Suddenly Mummy is a single adoptive mummy and foster carer, here she shares why she blogs, and what blogging means to her…
Even before I formally applied to be a foster carer, I decided that I would have a blog documenting the whole experience and that it would be called ‘Suddenly Mummy’. I’m not sure what motivated me at the time and it was actually months after I was approved that I got around to making that first post, but once I got my first comment, I was hooked!
I guess my imaginary future blog was a bit like my imaginary future child. I had thought about it and named it, but hadn’t really got any clue as to how that might work out in real life! I was new to blogging, had no idea how to get my blog ‘out there’ and not much desire to find out really. At first it was only about writing (which I love), documenting moments I didn’t want to forget, and keeping distant friends and family in the loop with what was happening. I thought that if nobody else ever saw it, that would be fine with me.
Yeah, well, that didn’t last long. Pretty soon I noticed that my stats page would tell me how many page views I had, where my readers had come from, and which of my posts were most popular. I started checking . . . it got addictive! When I started getting the odd comment, I found the feeling of connecting with and hearing from the outside world strangely exhilarating. I wanted more!
Then I was introduced to the blog of a friend of a friend, and through that, to #WASO. I had never even heard of a linky before and had to ask for tech support to work out how to put the #WASO badge on my blog!

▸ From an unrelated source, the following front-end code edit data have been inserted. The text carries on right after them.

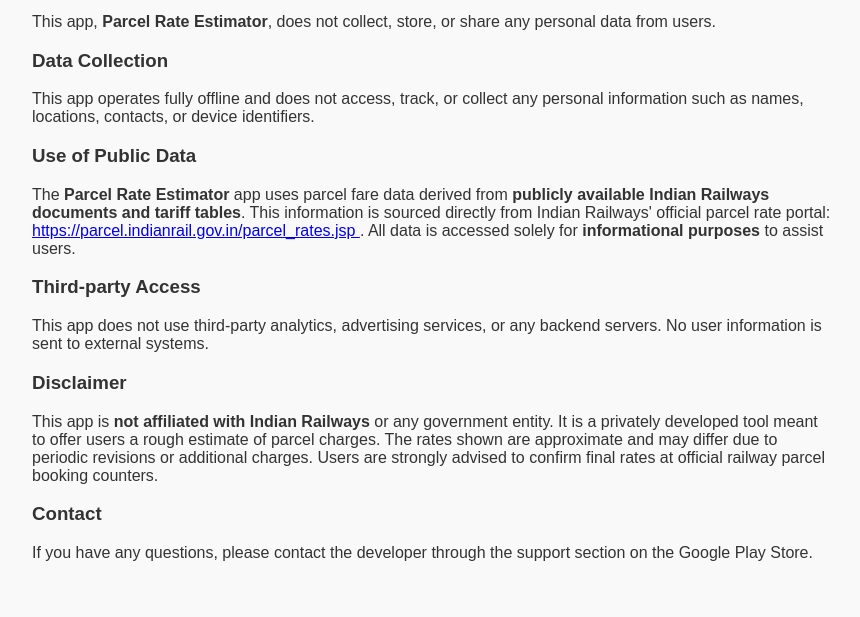
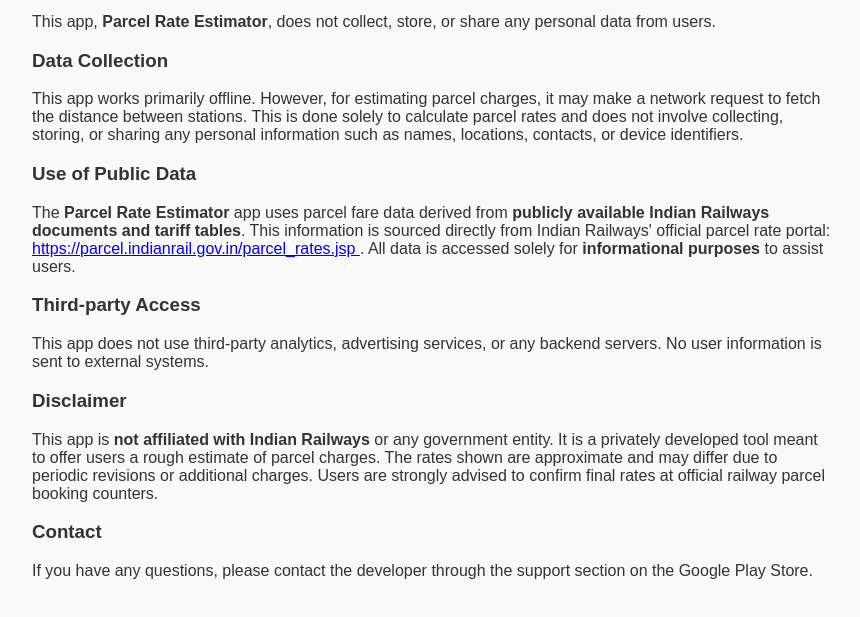
Before and after one commit to irunfist/parcel-rates-estimator, a plain HTML site: page index.html in a window 1280 px wide. Shown: the part 121-738 px from the top of the page, without its empty margins (208-1068 px from the left). Drawn offline with Linux system fonts and the light colour scheme.

Commit message:
Update index.html

```diff
--- a/index.html
+++ b/index.html
@@ -14,9 +14,8 @@
 
   <h3>Data Collection</h3>
   <p>
-    This app operates fully offline and does not access, track, or collect any personal information
-    such as names, locations, contacts, or device identifiers.
-  </p>
+  This app works primarily offline. However, for estimating parcel charges, it may make a network request to fetch the distance between stations. This is done solely to calculate parcel rates and does not involve collecting, storing, or sharing any personal information such as names, locations, contacts, or device identifiers.
+</p>
 
   <h3>Use of Public Data</h3>
   <p>
```
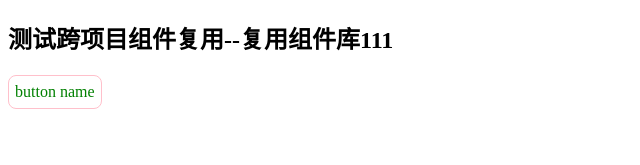
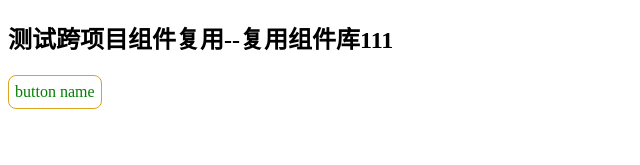
Before and after one commit to Heyff12/reuseSon, an Angular app: page / in a window 1280 px wide. Shown: the top 165 px of the page, without its empty margins (0-640 px from the left). Built offline with nearby package versions, Linux system fonts and the light colour scheme.

Commit message:
fix bordeer form parent

```diff
--- a/src/app/components/the-button/the-button.component.less
+++ b/src/app/components/the-button/the-button.component.less
@@ -3,7 +3,7 @@
     padding:0 6px;
     min-width: 60px;
     line-height: 32px;
-    border: 1px solid pink;
+    border: 1px solid goldenrod;
     border-radius: 8px;
     color:green;
 }
```
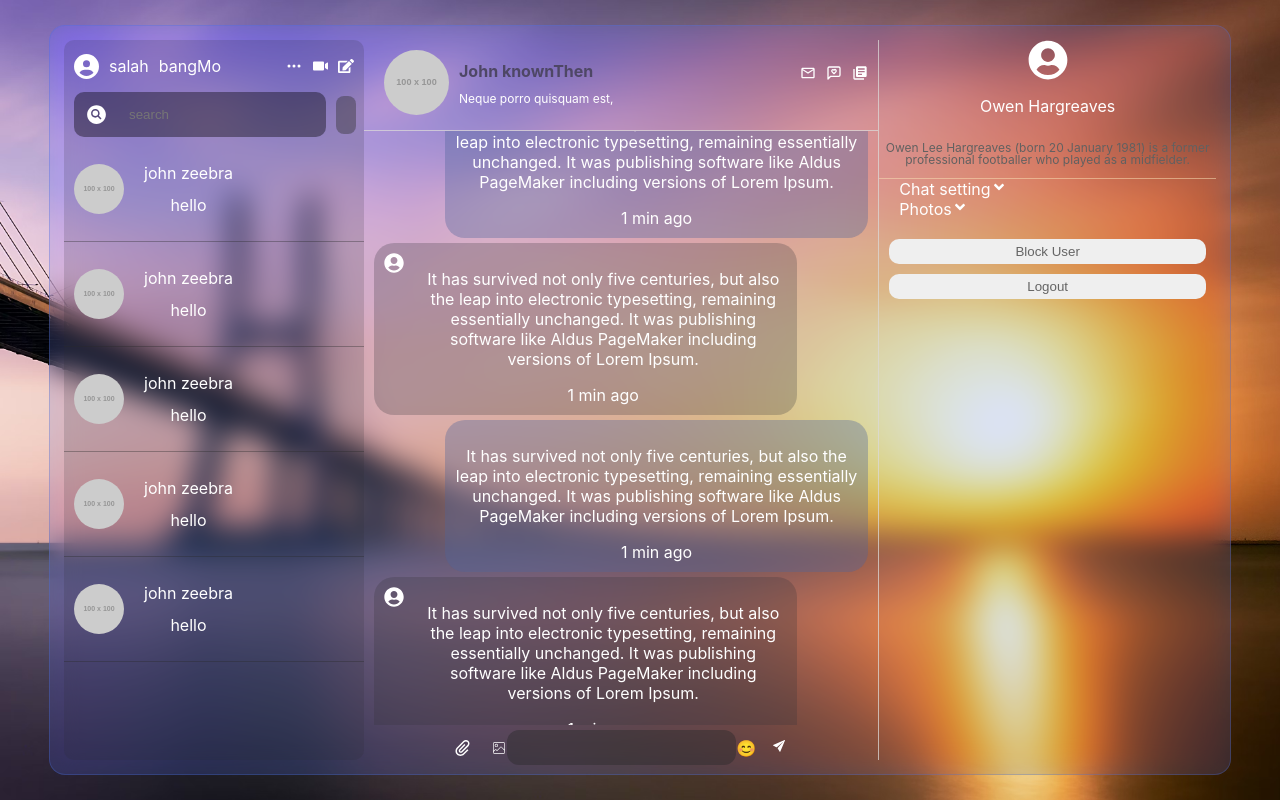
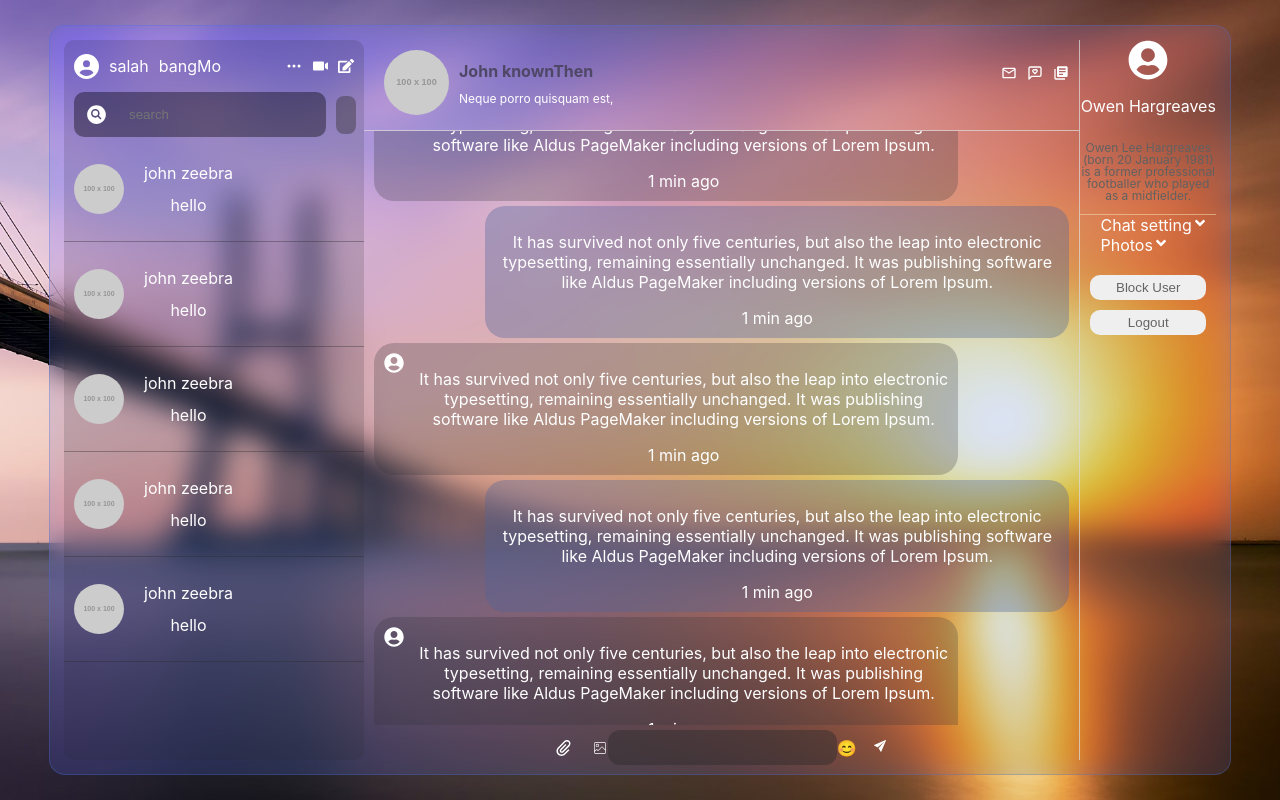
Before and after one commit to Onebluesky882/hobbeach, a React (Vite) app: page / in a window 1280 px wide. Built offline with nearby package versions, Linux system fonts and the light colour scheme.

Commit message:
style: Detail component

```diff
--- a/src/components/Detail/style.module.css
+++ b/src/components/Detail/style.module.css
@@ -1,7 +1,7 @@
 .container {
   display: flex;
   flex-direction: column;
-  width: 90%;
+  width: 300px;
 }
 
 .detail-profile {
```
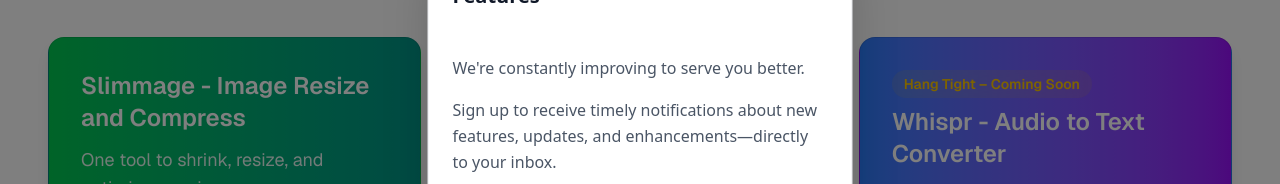
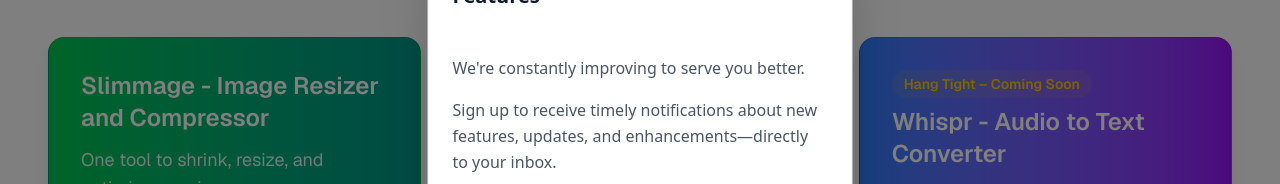
Before and after one commit to kavish1919/Sphere---All-in-One-Web-Tools, a Next.js app: page / in a window 1280 px wide. Shown: the part 279-463 px from the top of the page. Built offline with nearby package versions, Linux system fonts and the light colour scheme; no server answers.

Commit message:
Update page.tsx

```diff
--- a/app/page.tsx
+++ b/app/page.tsx
@@ -28,13 +28,13 @@
           <div className="grid grid-cols-1 md:grid-cols-3 gap-8 col-span-full">
 
             <a href="/image-resizer" className="group p-8 rounded-2xl shadow-lg bg-gradient-to-r from-green-500 to-teal-600 border border-black/10 dark:border-white/10 hover:opacity-90 transition-opacity">
-              <h2 className="text-2xl font-semibold mb-3 text-white group-hover:text-white/90 transition-colors">Slimmage - Image Resize and Compress</h2>
+              <h2 className="text-2xl font-semibold mb-3 text-white group-hover:text-white/90 transition-colors">Slimmage - Image Resizer and Compressor</h2>
               <p className="text-lg text-white/90">One tool to shrink, resize, and optimize your images.</p>
             </a>
 
-            <a href="/wordora" className="group p-8 rounded-2xl shadow-lg bg-gradient-to-r from-pink-500 to-rose-600 border border-black/10 dark:border-white/10 hover:opacity-90 transition-opacity">
-              <h2 className="text-2xl font-semibold mb-3 text-white group-hover:text-white/90 transition-colors">Wordora</h2>
-              <p className="text-lg text-white/90">Your Daily Dose of English Confidence.</p>
+            <a href="https://sphere-play.vercel.app/" className="group p-8 rounded-2xl shadow-lg bg-gradient-to-r from-pink-500 to-rose-600 border border-black/10 dark:border-white/10 hover:opacity-90 transition-opacity">
+              <h2 className="text-2xl font-semibold mb-3 text-white group-hover:text-white/90 transition-colors">SpherePlay</h2>
+              <p className="text-lg text-white/90">The Instant Real-Time Arcade.</p>
             </a>
 
             <div onClick={() => setShowAudioDialog(true)} className="group p-8 rounded-2xl shadow-lg bg-gradient-to-r from-blue-500 to-purple-600 border border-black/10 dark:border-white/10 cursor-pointer hover:opacity-90 transition-opacity">
```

But once I started linking up each week, my page views, comments and other stats practically exploded. Even better than that, I discovered a whole host of other superb blogs.
I had found a community I didn’t even know I was looking for.
I suppose there are some who would think it a bit sad to get so much out of an online community. Why don’t you go out and meet some ‘real’ people?” they might say. Easier said than done!
I am a single parent and carer. I have one adopted child, and I also foster children aged 0-3. That means that during the day I am running around like a crazy woman, and in the evenings I am tethered to the house. I do get to meet other foster carers at mandatory training and things like that but, although I spend a lot of time with other families with young children, I don’t actually know a single other family who have adopted a child within the last 20 years.
It takes a lot of time, perseverance, effort and kind babysitters to get out there and meet brand new people. Thankfully, my laptop isn’t so high maintenance. Sitting here in the evenings, blogging and reading blogs, I get to ‘meet’ adopters and adoptees from all walks of life, with all types of experience, and from all over the world – impossible for me to achieve in the ‘real world’.
Added to that, I’ve found that connecting with adopter bloggers has not only given me an insight into adoption (and everything I’ve got to come!), but has also opened up a whole new dimension for me as a foster carer. Now, when I’m preparing a child to go to their new adoptive family, I have such a clear idea of the experiences that family may have gone through; their hopes, wishes and dreams, their heartaches and yearnings.
I have known the longing of childlessness, but I have never tried to have a birth child. I have never been through the dashed hopes of infertility, the trauma of miscarriages or the indignity of infertility treatment. I adopted my little one after I had fostered him for a year so I have never had to leaf through a magazine of heartbreaking images of children’s faces, looking for ‘the one’. I have little in common with many adopters, but through reading honest and open blogs, I can add the experience and knowledge of so many others to my own.
Now, when I’m preparing to meet that new adopter for the first time, I have a clearer picture of where they have come from. I can let myself walk in their shoes a little, understand some of their anxieties, prepare myself for their questions, and even answer the questions they might not ask.
Hopefully that makes me a better foster carer, and a better parent.
When we choose to connect ourselves to others, to learn from them and embrace their perspectives, then we all come away enriched by the process. As I continue blogging, I discover that what was meant to be just an outlet for me has become much more than that. And if anyone thinks that’s a bit ‘sad’, then I’m ok with it!
You can read Suddenly Mummy’s blog here, she’s also a regular contributor to the Weekly Adoption Shout Out.